◆ WORK ORDER ◆
With pictures left out, extract every line between the start of the records below and the line holding "<title>Calculator</title>", inclusive.

◆ THE DATA ◆
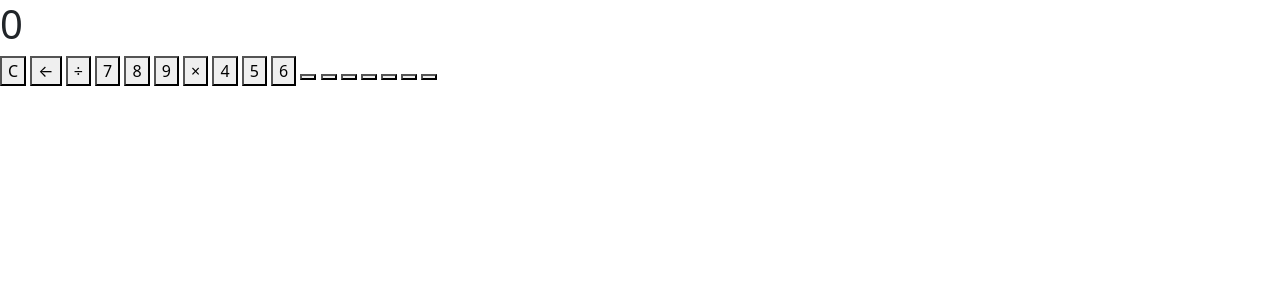
Repository: jgramirez0210/LAB-calculator
Page: index.html
An editor plug-in stored every save of this project. The page is shown before and after a run of saves, followed by the edit.
The browser window is 1280 px wide. The pictures show the whole page.

Above is the page before, as saved 2023-10-10 20:04:57.

### index.html
<!DOCTYPE html>
<html lang="en">
<head>
  <meta charset="UTF-8">
  <meta name="viewport" content="width=device-width, initial-scale=1.0">
  <title>Calculator</title>
  <link href="https://cdn.jsdelivr.net/npm/bootstrap@5.3.2/dist/css/bootstrap.min.css" rel="stylesheet" integrity="sha384-T3c6CoIi6uLrA9TneNEoa7RxnatzjcDSCmG1MXxSR1GAsXEV/Dwwykc2MPK8M2HN" crossorigin="anonymous">
  <link rel="stylesheet" href="main.css">
</head>
<body>
  <div class="Calculator-wrapper"></div>
  <h1>0</h1>
  <button id="clear-btn">C</button>
  <button id="back-btn">←</button>
  <button id="divide-btn">÷</button>
  <button id="7">7</button>
  <button id="8">8</button>
  <button id="9">9</button>
  <button id="multiply">×</button>
  <button id="4">4</button>
  <button id="5">5</button>
  <button id="6">6</button>
  <button id=""></button>
  <button id=""></button>
  <button id=""></button>
  <button id=""></button>
  <button id=""></button>
  <button id=""></button>
  <button id=""></button>
  <script src="https://cdn.jsdelivr.net/npm/bootstrap@5.3.2/dist/js/bootstrap.bundle.min.js" integrity="sha384-C6RzsynM9kWDrMNeT87bh95OGNyZPhcTNXj1NW7RuBCsyN/o0jlpcV8Qyq46cDfL" crossorigin="anonymous"></script>
  <script src="main.js"></script>
</body>
</html>

### main.js
console.log("testeroo")

Loaded but not shown: main.css (no stored copy; drawn as an empty file)

After the next 8 saves:
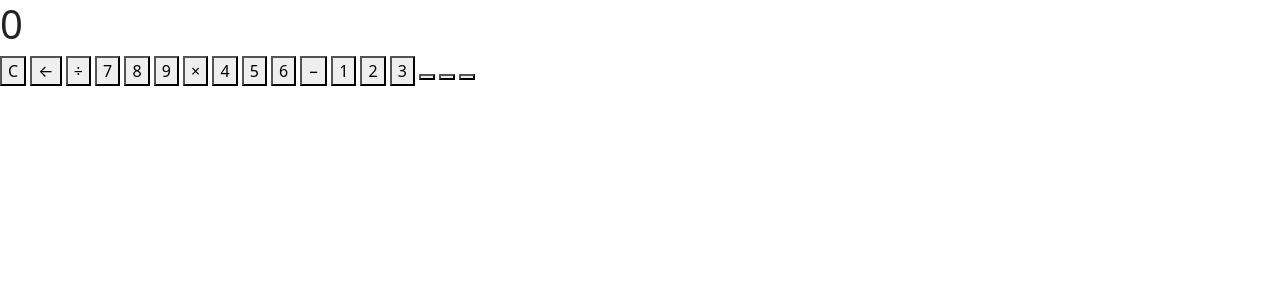
The 8 saves are shown as one change because they came seconds apart.
The last was saved 23 s later.
--- a/index.html
+++ b/index.html
@@ -20,11 +20,11 @@
   <button id="4">4</button>
   <button id="5">5</button>
   <button id="6">6</button>
-  <button id=""></button>
-  <button id=""></button>
-  <button id=""></button>
-  <button id=""></button>
-  <button id=""></button>
+  <button id="minus">−</button>
+  <button id="1">1</button>
+  <button id="2">2</button>
+  <button id="3">3</button>
+  <button id="addition"></button>
   <button id=""></button>
   <button id=""></button>
   <script src="https://cdn.jsdelivr.net/npm/bootstrap@5.3.2/dist/js/bootstrap.bundle.min.js" integrity="sha384-C6RzsynM9kWDrMNeT87bh95OGNyZPhcTNXj1NW7RuBCsyN/o0jlpcV8Qyq46cDfL" crossorigin="anonymous"></script>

◆ ANSWER SECTION ◆
Repository: jgramirez0210/LAB-calculator
Page: index.html
An editor plug-in stored every save of this project. The page is shown before and after a run of saves, followed by the edit.
The browser window is 1280 px wide. The pictures show the whole page.

Above is the page before, as saved 2023-10-10 20:04:57.

### index.html
<!DOCTYPE html>
<html lang="en">
<head>
  <meta charset="UTF-8">
  <meta name="viewport" content="width=device-width, initial-scale=1.0">
  <title>Calculator</title>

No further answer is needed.